At the same time, that broad reach brings with it the worst aspect of 'emotional' music: the sense that sadness or longing or heartache is being forced out of you. All music tries to elicit some feeling, but only a few genres insist on holding your hand through the maze of emotional connection. In short, the sentiment is way too blatant at times. And that’s not mentioning the endless cycle of crescendos. In a lot of ways, over the last few years I had written off epic post-rock because of Explosions In The Sky, because of that predictability. The first listen, the moment of discovery, was always thrilling, but my emotions tapered shortly after.
Then I heard “Palmless Prayer/Mass Murder Refrain” by the extremely likeminded Mono, and I started warming up to epicness again. Are old post-rock bands beginning to reinvent themselves? Well, not really; dissonance is still shied from. But Explosions In The Sky have a new album, and I'm happy to report that it’s really good. I would go as far as to say that it's the band's best, definitive, and most 'together' work, avoiding what made their last few albums slightly lumbering efforts. The percussion crescendos have been largely replaced by a heavy start-and-stop dynamic. Now the drums don't fuck around, they just burst in and cut out as they please, which is an interesting change of pace for a band so focused on builds. The new aesthetic highlights the arrangements themselves, adds drama, and rocks you pretty hard. By the end of the album I was actually craving a 40-minute crescendo.
But Explosions In The Sky, as well as their entire sub-genre, might be past that.

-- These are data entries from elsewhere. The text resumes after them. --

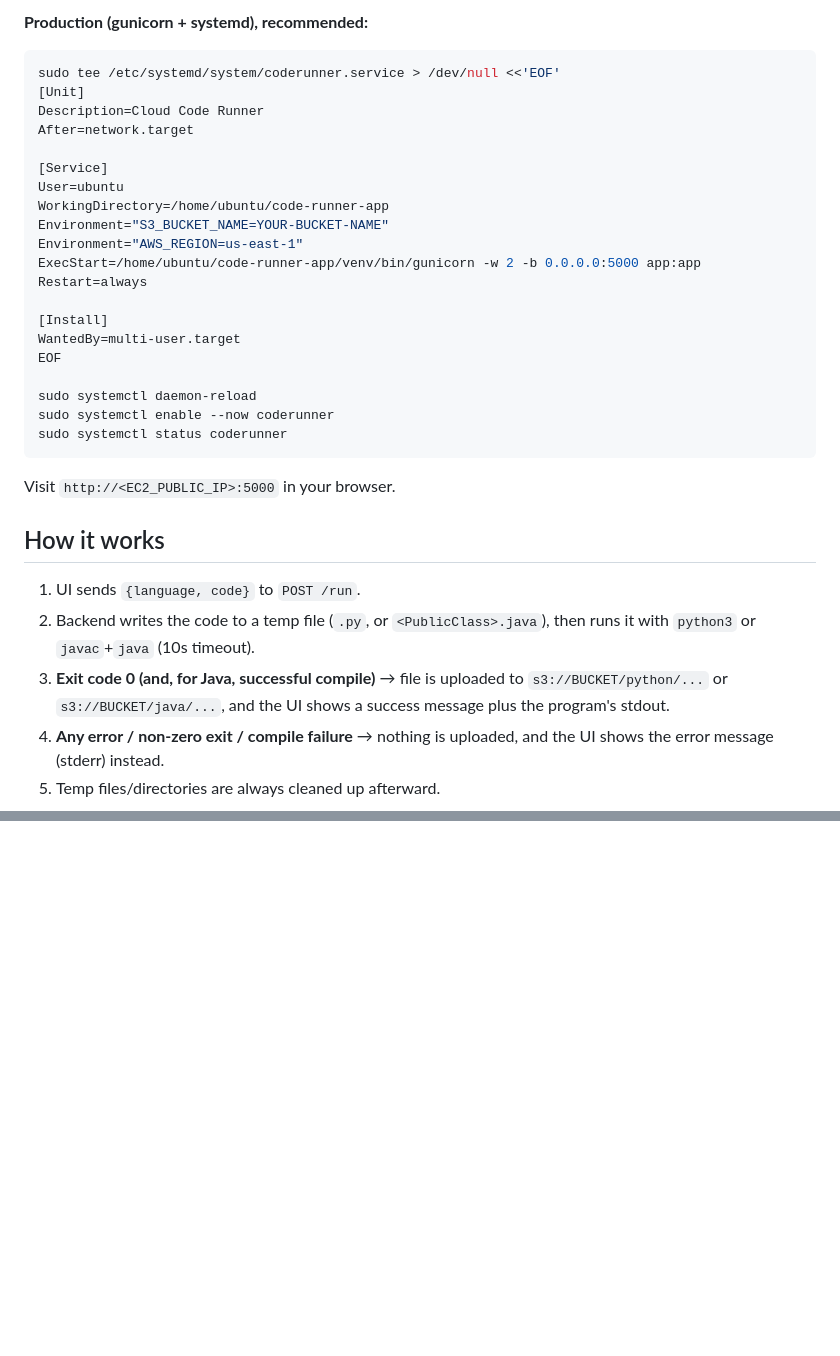
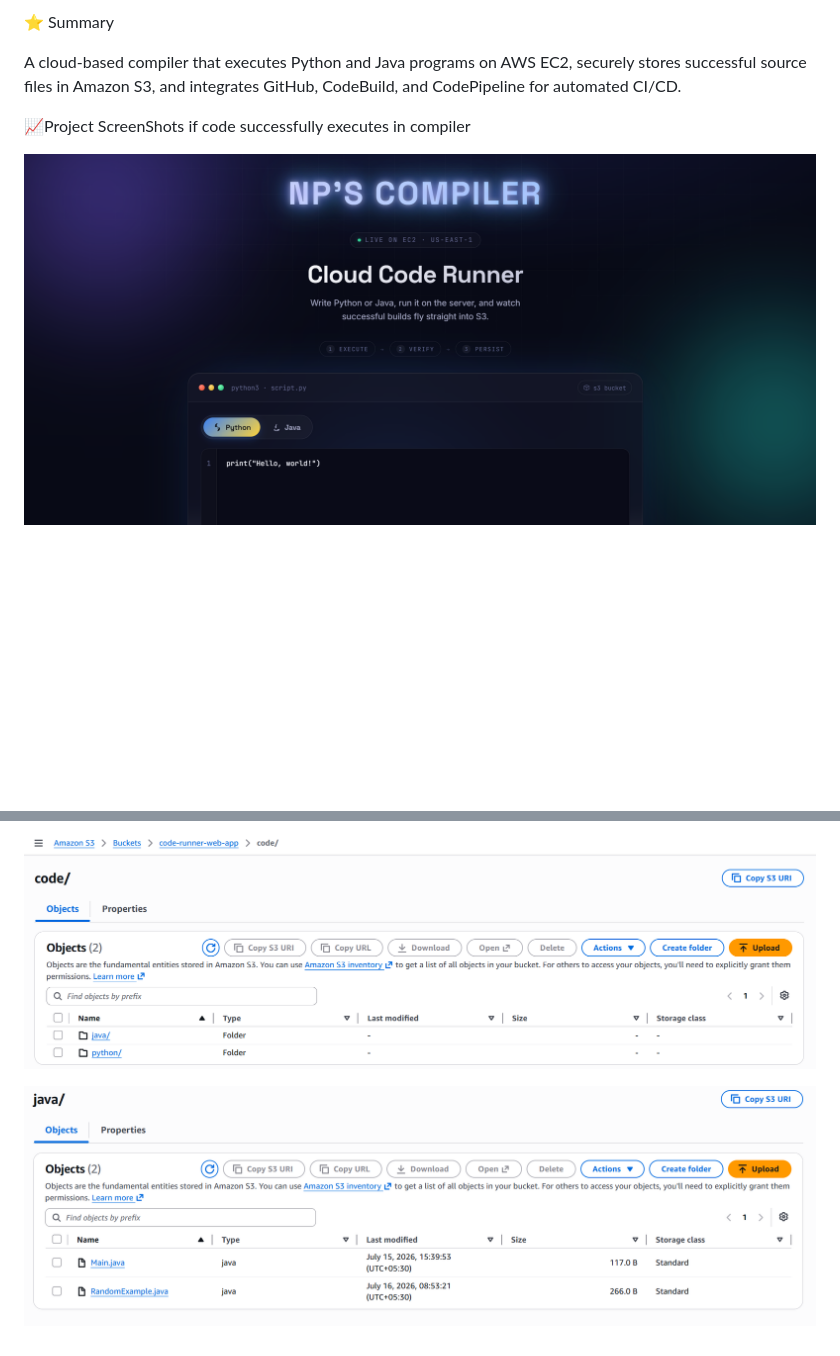
Before and after one commit to nilesh-pardeshi/code-runner-app, a Markdown page: Readme.md, 2 parts joined by grey strips. Rendered like a GitHub page; pictures changed too: image-4.png (added), image-5.png (added), image.png (added); blank space fills up the shorter version.

Commit message:
Updated README and S3 folder structure

````diff
--- a/Readme.md
+++ b/Readme.md
@@ -83,38 +97,12 @@ python3 app.py
 
-**Production (gunicorn + systemd), recommended:**
-```bash
-sudo tee /etc/systemd/system/coderunner.service > /dev/null <<'EOF'
-[Unit]
-Description=Cloud Code Runner
-After=network.target
+⭐ Summary
 
-[Service]
-User=ubuntu
-WorkingDirectory=/home/ubuntu/code-runner-app
-Environment="S3_BUCKET_NAME=YOUR-BUCKET-NAME"
-Environment="AWS_REGION=us-east-1"
-ExecStart=/home/ubuntu/code-runner-app/venv/bin/gunicorn -w 2 -b 0.0.0.0:5000 app:app
-Restart=always
+A cloud-based compiler that executes Python and Java programs on AWS EC2, securely stores successful source files in Amazon S3, and integrates GitHub, CodeBuild, and CodePipeline for automated CI/CD.
 
-[Install]
-WantedBy=multi-user.target
-EOF
+📈Project ScreenShots
+if code successfully executes in compiler
 
-sudo systemctl daemon-reload
-sudo systemctl enable --now coderunner
-sudo systemctl status coderunner
-```
 
-Visit `http://<EC2_PUBLIC_IP>:5000` in your browser.
+![alt text](image.png)
 
-## How it works
-1. UI sends `{language, code}` to `POST /run`.
-2. Backend writes the code to a temp file (`.py`, or `<PublicClass>.java`),
-   then runs it with `python3` or `javac`+`java` (10s timeout).
-3. **Exit code 0 (and, for Java, successful compile)** → file is uploaded to
-   `s3://BUCKET/python/...` or `s3://BUCKET/java/...`, and the UI shows a
-   success message plus the program's stdout.
-4. **Any error / non-zero exit / compile failure** → nothing is uploaded,
-   and the UI shows the error message (stderr) instead.
-5. Temp files/directories are always cleaned up afterward.
 
@@ -126,0 +124,4 @@ and a restricted user, or use AWS Lambda/Fargate per-execution containers).
+![alt text](image-4.png)
+
+
+![alt text](image-5.png)
````
Also changed, not shown: other parts of Readme.md (+94 -71 lines), image-1.png (added), image-2.png (added), image-3.png (added).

A newfound sense of melody is in place: not anything groundbreaking, but an element of catchiness is present. Then there are the lengthened guitar passages appended by shorter musical movements, more focus on texture within a simple instrumental setup, and an overall sense of flow. I think the band has found their voice again, and maybe a new comfort zone. That may seem like a lot of praise, but one major qualm is still intact -- when I mentioned shying away from dissonance? That’s still very much the rule. I don't feel as emotionally manipulated because of the varied arrangements, but a 43-minute barrage of consonance is about as draining as a 43-minute barrage of dissonance. In that regard, All of a Sudden I Miss Everyone isn't the band reinventing themselves. Instead, you'll have to settle for Explosions in the Sky perfecting their craft, which is nice to hear regardless of genre.

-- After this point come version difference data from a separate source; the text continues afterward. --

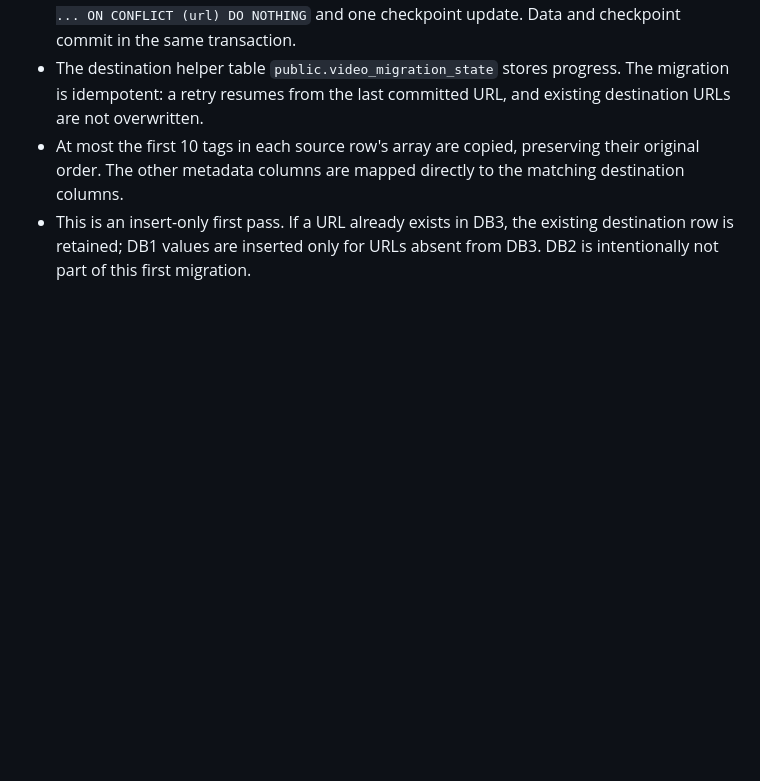
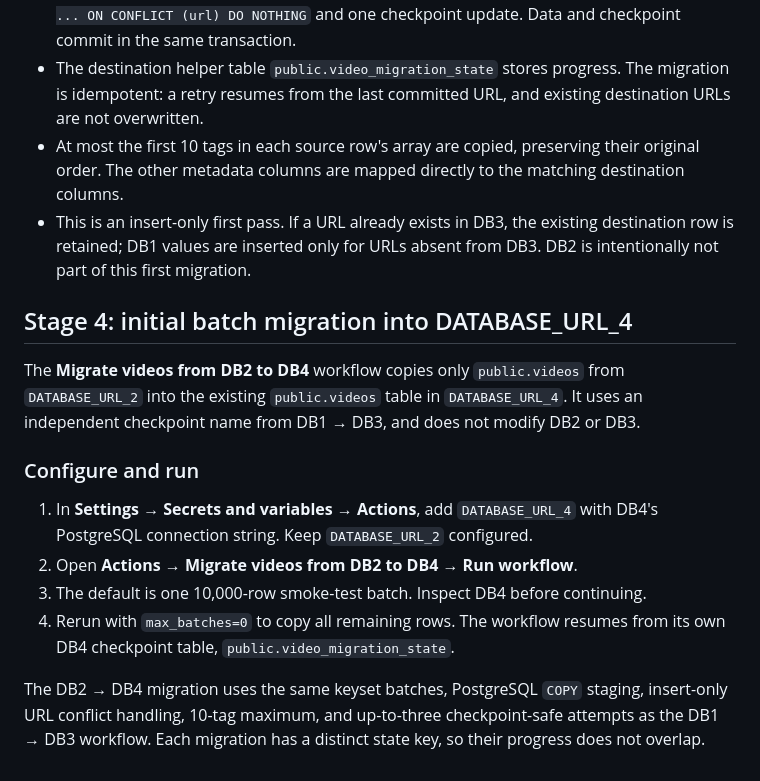
Before and after one commit to usercontent22/for-xvid, a Markdown page: VIDEO_METADATA_WORKFLOW.md, the part around the change. GitHub-like rendering; blank space fills up the shorter version.

Commit message:
Document DB2 to DB4 migration workflow

```diff
--- a/VIDEO_METADATA_WORKFLOW.md
+++ b/VIDEO_METADATA_WORKFLOW.md
@@ -149,3 +149,25 @@ not delete or update source rows.
 - This is an insert-only first pass. If a URL already exists in DB3, the
   existing destination row is retained; DB1 values are inserted only for URLs
   absent from DB3. DB2 is intentionally not part of this first migration.
+
+
+## Stage 4: initial batch migration into DATABASE_URL_4
+
+The **Migrate videos from DB2 to DB4** workflow copies only `public.videos`
+from `DATABASE_URL_2` into the existing `public.videos` table in
+`DATABASE_URL_4`. It uses an independent checkpoint name from DB1 → DB3, and
+does not modify DB2 or DB3.
+
+### Configure and run
+
+1. In **Settings → Secrets and variables → Actions**, add `DATABASE_URL_4`
+   with DB4's PostgreSQL connection string. Keep `DATABASE_URL_2` configured.
+2. Open **Actions → Migrate videos from DB2 to DB4 → Run workflow**.
+3. The default is one 10,000-row smoke-test batch. Inspect DB4 before continuing.
+4. Rerun with `max_batches=0` to copy all remaining rows. The workflow resumes
+   from its own DB4 checkpoint table, `public.video_migration_state`.
+
+The DB2 → DB4 migration uses the same keyset batches, PostgreSQL `COPY` staging,
+insert-only URL conflict handling, 10-tag maximum, and up-to-three checkpoint-safe
+attempts as the DB1 → DB3 workflow. Each migration has a distinct state key, so
+their progress does not overlap.
```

1.The Birth and Death of the Day2. Welcome, Ghosts3. It’s Natural To Be Afraid4. What Do You Go Home To?5. Catastrophe and the Cure6. So Long, Lonesome